Saturday, 1 April 2017
Colour Sergeant Chesney V.C.
With many accounts of the First World War, both fictional and factual, being published to mark the 100th anniversary of that terrible conflict, author Steven Baker has taken us back to an earlier and perhaps simpler time.
Like many of his contemporaries in Victorian Britain, Harry Chesney had a hard and tough childhood.
His mother died from tuberculosis and his father underwent what could be described as the living death of the alcoholic, unable to cope with the loss of his wife, he took his escape via the well known route of the bottle.
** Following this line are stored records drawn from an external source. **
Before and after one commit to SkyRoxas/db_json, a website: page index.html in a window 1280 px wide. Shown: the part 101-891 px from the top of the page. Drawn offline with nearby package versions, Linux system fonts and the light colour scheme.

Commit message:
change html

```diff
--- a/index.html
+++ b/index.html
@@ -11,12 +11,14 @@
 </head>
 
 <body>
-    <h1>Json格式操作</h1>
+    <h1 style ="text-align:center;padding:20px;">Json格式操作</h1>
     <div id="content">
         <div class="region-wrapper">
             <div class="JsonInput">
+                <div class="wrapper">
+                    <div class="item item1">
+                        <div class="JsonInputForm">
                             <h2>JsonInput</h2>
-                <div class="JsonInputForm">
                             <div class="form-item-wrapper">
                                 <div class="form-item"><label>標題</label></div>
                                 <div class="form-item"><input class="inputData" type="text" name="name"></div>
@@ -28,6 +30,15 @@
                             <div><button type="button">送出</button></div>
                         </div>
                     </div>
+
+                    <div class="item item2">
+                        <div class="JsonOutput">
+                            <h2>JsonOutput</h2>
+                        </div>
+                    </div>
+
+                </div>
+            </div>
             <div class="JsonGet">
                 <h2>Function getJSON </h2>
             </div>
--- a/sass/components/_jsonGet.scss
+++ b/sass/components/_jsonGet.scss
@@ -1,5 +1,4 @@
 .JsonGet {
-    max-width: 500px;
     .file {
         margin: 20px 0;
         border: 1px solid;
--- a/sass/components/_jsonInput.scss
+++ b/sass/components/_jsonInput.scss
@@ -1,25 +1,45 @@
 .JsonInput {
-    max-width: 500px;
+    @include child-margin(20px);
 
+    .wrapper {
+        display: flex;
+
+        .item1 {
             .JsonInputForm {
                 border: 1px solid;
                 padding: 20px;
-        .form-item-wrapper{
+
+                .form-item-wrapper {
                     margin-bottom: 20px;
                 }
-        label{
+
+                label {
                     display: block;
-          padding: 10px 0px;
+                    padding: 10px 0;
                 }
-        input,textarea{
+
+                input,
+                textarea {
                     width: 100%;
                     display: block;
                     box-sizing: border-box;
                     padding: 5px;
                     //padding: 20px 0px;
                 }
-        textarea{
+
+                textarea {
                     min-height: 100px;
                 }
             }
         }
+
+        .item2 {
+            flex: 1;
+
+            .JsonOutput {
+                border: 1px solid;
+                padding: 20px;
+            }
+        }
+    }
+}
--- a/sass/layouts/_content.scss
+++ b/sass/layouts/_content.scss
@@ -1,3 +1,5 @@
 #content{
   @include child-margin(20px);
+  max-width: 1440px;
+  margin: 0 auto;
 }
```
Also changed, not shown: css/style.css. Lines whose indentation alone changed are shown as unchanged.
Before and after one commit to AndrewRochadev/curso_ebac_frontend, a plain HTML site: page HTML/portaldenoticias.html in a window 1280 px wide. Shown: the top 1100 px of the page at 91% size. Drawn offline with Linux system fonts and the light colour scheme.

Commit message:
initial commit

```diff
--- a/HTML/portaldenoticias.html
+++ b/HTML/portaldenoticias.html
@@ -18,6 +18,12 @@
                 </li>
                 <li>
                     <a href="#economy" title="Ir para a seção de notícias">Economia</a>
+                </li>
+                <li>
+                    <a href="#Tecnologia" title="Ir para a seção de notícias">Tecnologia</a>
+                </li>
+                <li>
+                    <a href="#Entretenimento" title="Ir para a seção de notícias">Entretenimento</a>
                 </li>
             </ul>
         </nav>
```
Eventually he was overcome by the physical death that such an escape all too often brings.
As a result, Harry ends of in the place of last resort for many of the lower orders, the workhouse.
But Harry is made of tougher stuff than most and he decides to leave the workhouse in search of a better life through joining the British Army.
He rises through the ranks form a common private to the illustrious position of being the Regimental Colour Sergeant and the holder of the Victoria Cross.
His army career takers a sudden and catastrophic hit when, after there is an uprising on the North-West Frontier, Harry is the sole survivor from his platoon.
After a time he makes his way back to England and obtains in the position of being the guardian of Ravi, the illegitimate son of Captain Shervington, a now deceased hero of the regiment.
But then the Boer War comes and Ravi decides that he, too, must join up and fight for Queen and Country.
The novel is redolent of the Boy's own Story books, yet is sympathetically written and draws characters that are full and very believable.
It is published by The Book Guild at £8.99 and can be bought at the That's Books bookshop at https://goo.gl/Ltov34.